Weekend Reads: Dealing with reason and reasons to persevere
by Caleb Nelson
Posted 4/18/15, 08:02 am
Not a Chance: God, Science, and the Revolt against Reason
By R.C. Sproul and Keith Mathison
Not a Chance: God, Science, and the Revolt against Reason (Baker Books, 2014) is a patient examination of the nonsense latent in much popular and even academic cosmology. Ultimately, the book argues, such nonsense is a revolt against rationality that will destroy the scientific enterprise and the possibility of human knowledge.
R.C. Sproul and Keith Mathison both teach theology at Reformation Bible College in Florida. Although two written by two theologians, this is really a work of philosophy. Their discussions are lucid enough that those with no philosophical background can appreciate and even enjoy the arguments. Briefly, the book’s major contention is expressed in its title: If “chance” really exists as an entity with the ability to effect results (not just as a name for descriptive mathematical probabilities), then human knowledge is finished. After all, chance-as-force does not exist. It is literally nothing. And nothing, adds Sproul (quoting from Martin Luther), “is not an imperfect little something.”
Nonetheless, it is astonishing how many cosmologists and philosophers think that it is an imperfect little something. They talk of “fluctuations” in nothingness. What’s there to fluctuate? They talk of the universe “exploding into being.” Did it explode out of nonbeing? If so, then it created itself, and logically it had to exist before it existed.

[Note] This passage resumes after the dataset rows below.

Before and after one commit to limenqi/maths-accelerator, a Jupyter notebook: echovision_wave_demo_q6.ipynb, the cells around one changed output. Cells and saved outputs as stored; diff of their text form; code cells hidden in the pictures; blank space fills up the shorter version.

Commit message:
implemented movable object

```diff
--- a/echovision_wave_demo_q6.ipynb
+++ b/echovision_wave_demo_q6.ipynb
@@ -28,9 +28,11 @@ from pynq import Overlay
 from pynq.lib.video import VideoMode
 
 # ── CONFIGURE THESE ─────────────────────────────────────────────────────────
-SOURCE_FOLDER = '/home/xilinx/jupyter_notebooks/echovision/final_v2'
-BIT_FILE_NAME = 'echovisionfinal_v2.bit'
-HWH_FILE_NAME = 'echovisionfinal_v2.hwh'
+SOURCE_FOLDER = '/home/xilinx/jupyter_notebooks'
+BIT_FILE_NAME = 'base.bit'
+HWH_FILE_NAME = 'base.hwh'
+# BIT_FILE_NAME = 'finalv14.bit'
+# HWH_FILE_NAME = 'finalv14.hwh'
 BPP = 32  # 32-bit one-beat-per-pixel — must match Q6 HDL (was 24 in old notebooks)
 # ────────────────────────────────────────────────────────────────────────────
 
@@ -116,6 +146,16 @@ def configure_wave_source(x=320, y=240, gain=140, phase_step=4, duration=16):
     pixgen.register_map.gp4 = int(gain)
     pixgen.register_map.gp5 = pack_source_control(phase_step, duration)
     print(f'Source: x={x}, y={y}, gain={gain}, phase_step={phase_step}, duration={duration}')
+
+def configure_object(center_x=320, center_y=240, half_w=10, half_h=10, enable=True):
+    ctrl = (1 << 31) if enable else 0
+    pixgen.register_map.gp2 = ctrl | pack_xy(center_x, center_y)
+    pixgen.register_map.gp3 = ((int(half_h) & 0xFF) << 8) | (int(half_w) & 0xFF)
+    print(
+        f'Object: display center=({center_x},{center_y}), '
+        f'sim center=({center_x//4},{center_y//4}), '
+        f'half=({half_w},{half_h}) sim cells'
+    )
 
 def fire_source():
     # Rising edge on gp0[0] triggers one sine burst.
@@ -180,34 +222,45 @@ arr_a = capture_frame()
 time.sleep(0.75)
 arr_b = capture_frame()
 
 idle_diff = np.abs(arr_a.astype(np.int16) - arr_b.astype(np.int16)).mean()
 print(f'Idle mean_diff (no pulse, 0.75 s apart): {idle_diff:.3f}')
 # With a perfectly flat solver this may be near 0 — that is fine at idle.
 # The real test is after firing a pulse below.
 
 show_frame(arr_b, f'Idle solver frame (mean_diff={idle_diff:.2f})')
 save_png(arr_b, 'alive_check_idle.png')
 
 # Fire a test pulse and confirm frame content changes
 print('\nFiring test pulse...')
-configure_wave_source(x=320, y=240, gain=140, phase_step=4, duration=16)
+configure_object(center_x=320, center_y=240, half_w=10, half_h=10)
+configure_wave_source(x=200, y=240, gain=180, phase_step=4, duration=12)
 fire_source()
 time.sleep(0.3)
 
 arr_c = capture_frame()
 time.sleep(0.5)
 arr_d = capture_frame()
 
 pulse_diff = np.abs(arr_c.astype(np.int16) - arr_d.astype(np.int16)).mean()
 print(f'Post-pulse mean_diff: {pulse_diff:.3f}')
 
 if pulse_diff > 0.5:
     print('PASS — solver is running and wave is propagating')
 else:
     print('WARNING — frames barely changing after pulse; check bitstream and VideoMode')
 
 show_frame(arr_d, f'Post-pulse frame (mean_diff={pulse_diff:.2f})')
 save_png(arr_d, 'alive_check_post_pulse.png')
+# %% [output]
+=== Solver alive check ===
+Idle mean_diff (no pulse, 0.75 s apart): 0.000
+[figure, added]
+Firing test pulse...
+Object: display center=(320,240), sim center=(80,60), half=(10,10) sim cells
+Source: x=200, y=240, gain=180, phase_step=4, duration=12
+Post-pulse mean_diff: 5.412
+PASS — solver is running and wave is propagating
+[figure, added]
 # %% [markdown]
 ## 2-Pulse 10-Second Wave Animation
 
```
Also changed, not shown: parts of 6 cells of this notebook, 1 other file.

Sproul’s demolition of the theory that electrons jump instantaneously from one energy level to another without traversing the intervening space is something to behold. “Does it mean that the electrons move and don’t move at the same time? Do they change positions without changing positions? … [T]o ask such questions is to answer them.” In short, admitting that we don’t know how electrons move is acceptable; positing that they move without moving is nonsense.
If your nonsense-sniffer needs to be calibrated, Sproul and Mathison are the men for you.
On the Brink: Grace for the Burned-Out Pastor
By Clay Werner
According to the blurb on the cover, On the Brink: Grace for the Burned-Out Pastor (P&R Publishing, 2014) is “Life infusing, heart enflaming, and ministry anchoring.” That and the title make me think Clay Werner really likes compound adjectives. While combining words is acceptable at times, perhaps Werner has this habit because of his fixation on the compound noun “God-man.”
Really, the Lord Jesus is all over this book. Like Jesus at His death, Werner is a mere 33 years old. He’s been a pastor for only seven years, but he has obviously been chewed on, beaten down, hated, and metaphorically crucified in a multitude of ways. Just as the problems he’s faced are far from unique to pastors, neither does his solution contain anything pastor-specific.
The Christian life is about knowing Jesus. To know Him is its own reward, and the reward for all the suffering, heartache, and trial that we endure in His service on this earth. This is really Werner’s thesis. He puts it this way: “Moving forward isn’t about sin management, but about worship realignment. Deep down, at your core, Christ must become more satisfying than anything and everything else.” This is why ministry (or life) is worth it. This is the payoff: “The times of greatest difficulty can often bring about the moments of greatest intimacy with Christ.”
That’s the ultimate perk of a pastor’s job: No matter how much people may hate you, Jesus loves you. Only, again, this is true not just for pastors, but also for parents, for dentists, for tax collectors, and for every Christian. If your life is about your own comfort, you will burn out. But live for the sake of participating in Christ’s life, through prayer, worship, and fellowship, and you too will flourish in His “indestructible life” (Hebrews 7:16).
Caleb is the pastor of Harvest Reformed Presbyterian Church (PCA) in Gillette, Wyo.